YOUR OBJECTIVE:
Set down each record below precisely, skipping the pictures.

[Start of section]

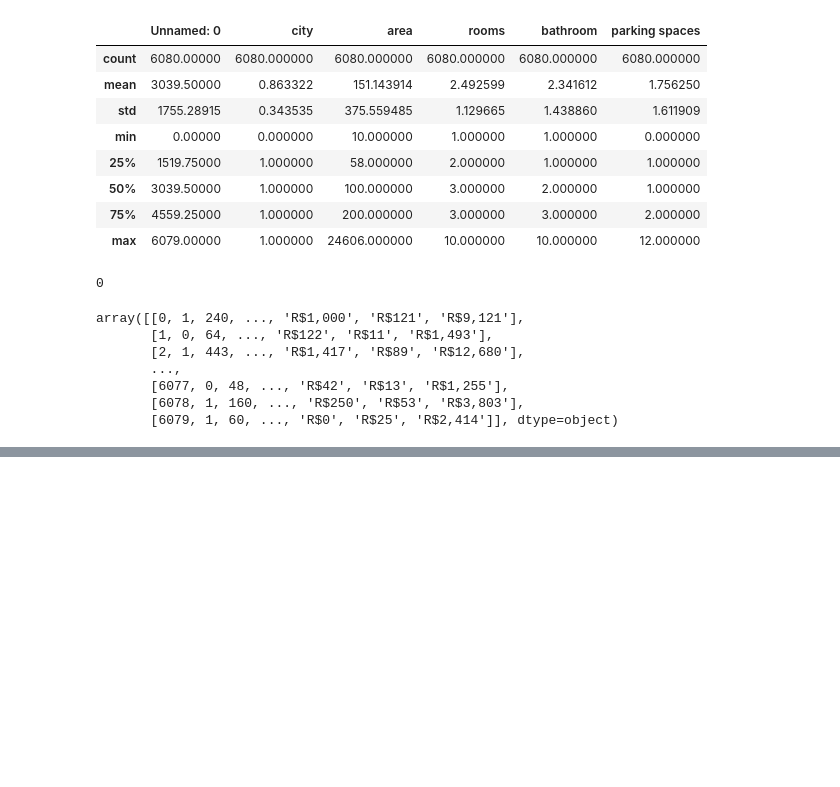
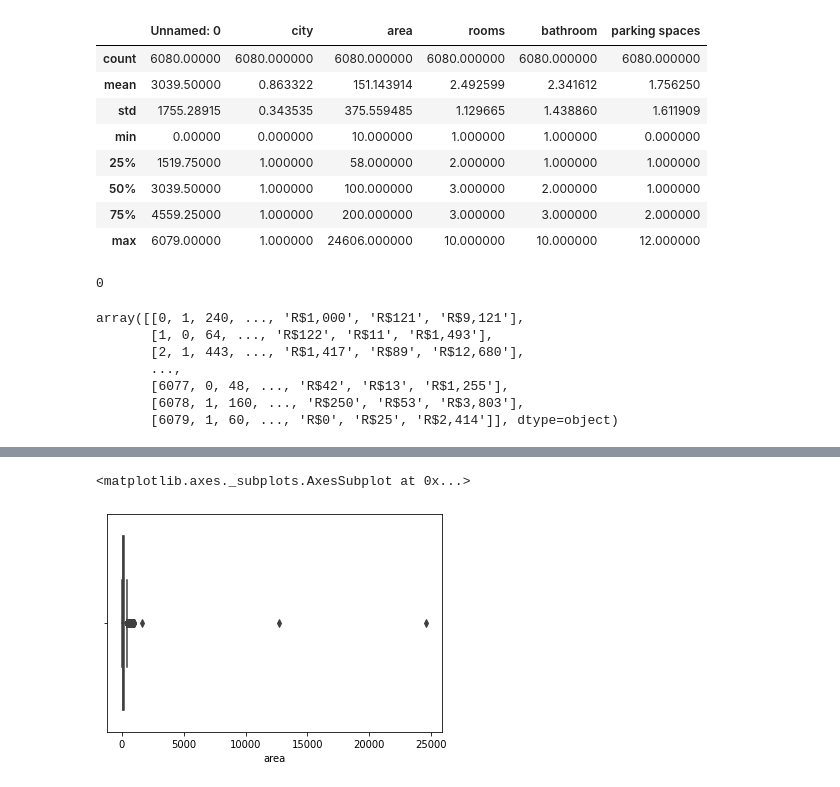
Before and after one commit to saima8/Data-Science-from-scratch, a Jupyter notebook: EDA_assinment.ipynb, the cells around one changed output, grey strips where cells are left out. Cells and saved outputs as stored; diff of their text form; code cells hidden in the pictures; blank space fills up the shorter version.

```diff
--- a/EDA_assinment.ipynb
+++ b/EDA_assinment.ipynb
@@ -137,0 +144,3 @@ array([[0, 1, 240, ..., 'R$1,000', 'R$121', 'R$9,121'],
+# %%
+data = pd.read_csv("/content/houses_to_rent.csv")
+data.head()
@@ -137,0 +194,5 @@ array([[0, 1, 240, ..., 'R$1,000', 'R$121', 'R$9,121'],
+# %%
+sns.boxplot(data['area'])
+# %% [output]
+<matplotlib.axes._subplots.AxesSubplot at 0x...>
+[figure, added]
```
Also changed, not shown: parts of 23 cells of this notebook.
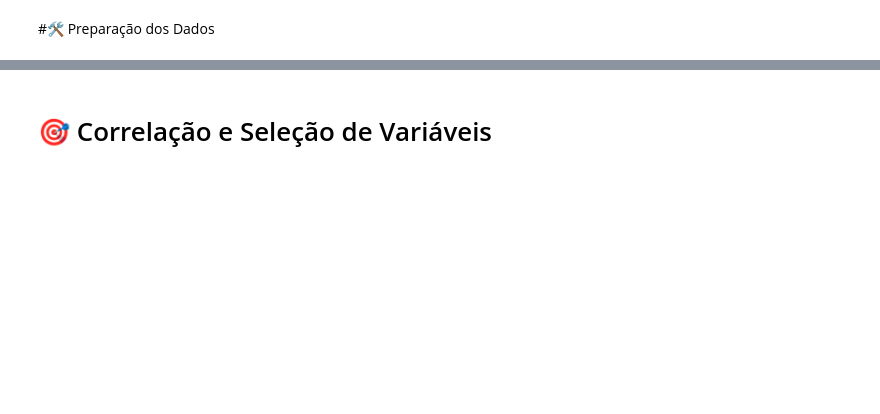
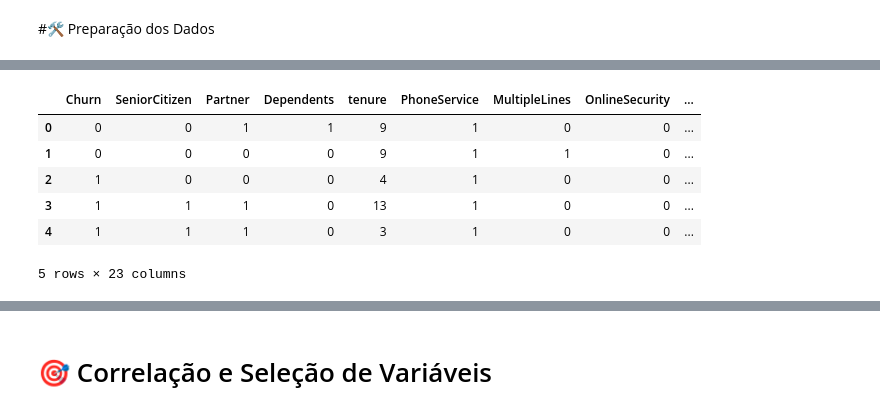
Before and after one commit to claudiobalique/Challenge-Telecom-X-parte2-Public, a Jupyter notebook: challenge_Telecom_X_Parte_2.ipynb, the cells around one changed output, grey strips where cells are left out. Drawn from its saved outputs; the diff is of its cells as text; code cells hidden in the pictures; blank space fills up the shorter version.

```diff
--- a/challenge_Telecom_X_Parte_2.ipynb
+++ b/challenge_Telecom_X_Parte_2.ipynb
@@ -29,0 +142,27 @@ dados_telecom_x.head()
+# %%
+import pandas as pd
+from io import StringIO
+
+# A variável 'dados_telecom_x2' e 'colunas_categoricas'
+# devem ser definidas antes de executar este bloco.
+# Exemplo:
+# dados_telecom_x2 = ...
+# colunas_categoricas = ['gender', 'InternetService', 'Contract', 'PaymentMethod']
+
+# Aplicando o One-Hot Encoding corretamente com pd.get_dummies()
+# A opção 'drop_first=True' é uma boa prática para evitar multicolinearidade.
+df_encoded = pd.get_dummies(dados_telecom_x2, columns=colunas_categoricas, drop_first=True)
+
+# Exibindo o DataFrame após a transformação
+print("DataFrame Após One-Hot Encoding:")
+print(df_encoded.head())
+print("-" * 50)
+
+# Verificando as novas colunas e o formato do DataFrame
+print("Novas colunas no DataFrame:")
+print(df_encoded.columns)
+print("-" * 50)
+
+# Usando o nome correto do DataFrame (dados_telecom_x2) para verificar o formato
+print(f"Formato original: {dados_telecom_x2.shape}")
+print(f"Formato após a codificação: {df_encoded.shape}")
@@ -29,0 +187,10 @@ dados_telecom_x.head()
+# %%
+df_encoded.head()
+# %% [output]
+|  | Churn | SeniorCitizen | Partner | Dependents | tenure | PhoneService | MultipleLines | OnlineSecurity | ... |
+| 0 | 0 | 0 | 1 | 1 | 9 | 1 | 0 | 0 | ... |
+| 1 | 0 | 0 | 0 | 0 | 9 | 1 | 1 | 0 | ... |
+| 2 | 1 | 0 | 0 | 0 | 4 | 1 | 0 | 0 | ... |
+| 3 | 1 | 1 | 1 | 0 | 13 | 1 | 0 | 0 | ... |
+| 4 | 1 | 1 | 1 | 0 | 3 | 1 | 0 | 0 | ... |
+5 rows × 23 columns
```
Also changed, not shown: parts of 10 cells of this notebook.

[End of section]

SOLUTION TO THIS PROBLEM:
Before and after one commit to saima8/Data-Science-from-scratch, a Jupyter notebook: EDA_assinment.ipynb, the cells around one changed output, grey strips where cells are left out. Cells and saved outputs as stored; diff of their text form; code cells hidden in the pictures; blank space fills up the shorter version.

```diff
--- a/EDA_assinment.ipynb
+++ b/EDA_assinment.ipynb
@@ -137,0 +144,3 @@ array([[0, 1, 240, ..., 'R$1,000', 'R$121', 'R$9,121'],
+# %%
+data = pd.read_csv("/content/houses_to_rent.csv")
+data.head()
@@ -137,0 +194,5 @@ array([[0, 1, 240, ..., 'R$1,000', 'R$121', 'R$9,121'],
+# %%
+sns.boxplot(data['area'])
+# %% [output]
+<matplotlib.axes._subplots.AxesSubplot at 0x...>
+[figure, added]
```
Also changed, not shown: parts of 23 cells of this notebook.
Before and after one commit to claudiobalique/Challenge-Telecom-X-parte2-Public, a Jupyter notebook: challenge_Telecom_X_Parte_2.ipynb, the cells around one changed output, grey strips where cells are left out. Drawn from its saved outputs; the diff is of its cells as text; code cells hidden in the pictures; blank space fills up the shorter version.

```diff
--- a/challenge_Telecom_X_Parte_2.ipynb
+++ b/challenge_Telecom_X_Parte_2.ipynb
@@ -29,0 +142,27 @@ dados_telecom_x.head()
+# %%
+import pandas as pd
+from io import StringIO
+
+# A variável 'dados_telecom_x2' e 'colunas_categoricas'
+# devem ser definidas antes de executar este bloco.
+# Exemplo:
+# dados_telecom_x2 = ...
+# colunas_categoricas = ['gender', 'InternetService', 'Contract', 'PaymentMethod']
+
+# Aplicando o One-Hot Encoding corretamente com pd.get_dummies()
+# A opção 'drop_first=True' é uma boa prática para evitar multicolinearidade.
+df_encoded = pd.get_dummies(dados_telecom_x2, columns=colunas_categoricas, drop_first=True)
+
+# Exibindo o DataFrame após a transformação
+print("DataFrame Após One-Hot Encoding:")
+print(df_encoded.head())
+print("-" * 50)
+
+# Verificando as novas colunas e o formato do DataFrame
+print("Novas colunas no DataFrame:")
+print(df_encoded.columns)
+print("-" * 50)
+
+# Usando o nome correto do DataFrame (dados_telecom_x2) para verificar o formato
+print(f"Formato original: {dados_telecom_x2.shape}")
+print(f"Formato após a codificação: {df_encoded.shape}")
@@ -29,0 +187,10 @@ dados_telecom_x.head()
+# %%
+df_encoded.head()
+# %% [output]
+|  | Churn | SeniorCitizen | Partner | Dependents | tenure | PhoneService | MultipleLines | OnlineSecurity | ... |
+| 0 | 0 | 0 | 1 | 1 | 9 | 1 | 0 | 0 | ... |
+| 1 | 0 | 0 | 0 | 0 | 9 | 1 | 1 | 0 | ... |
+| 2 | 1 | 0 | 0 | 0 | 4 | 1 | 0 | 0 | ... |
+| 3 | 1 | 1 | 1 | 0 | 13 | 1 | 0 | 0 | ... |
+| 4 | 1 | 1 | 1 | 0 | 3 | 1 | 0 | 0 | ... |
+5 rows × 23 columns
```
Also changed, not shown: parts of 10 cells of this notebook.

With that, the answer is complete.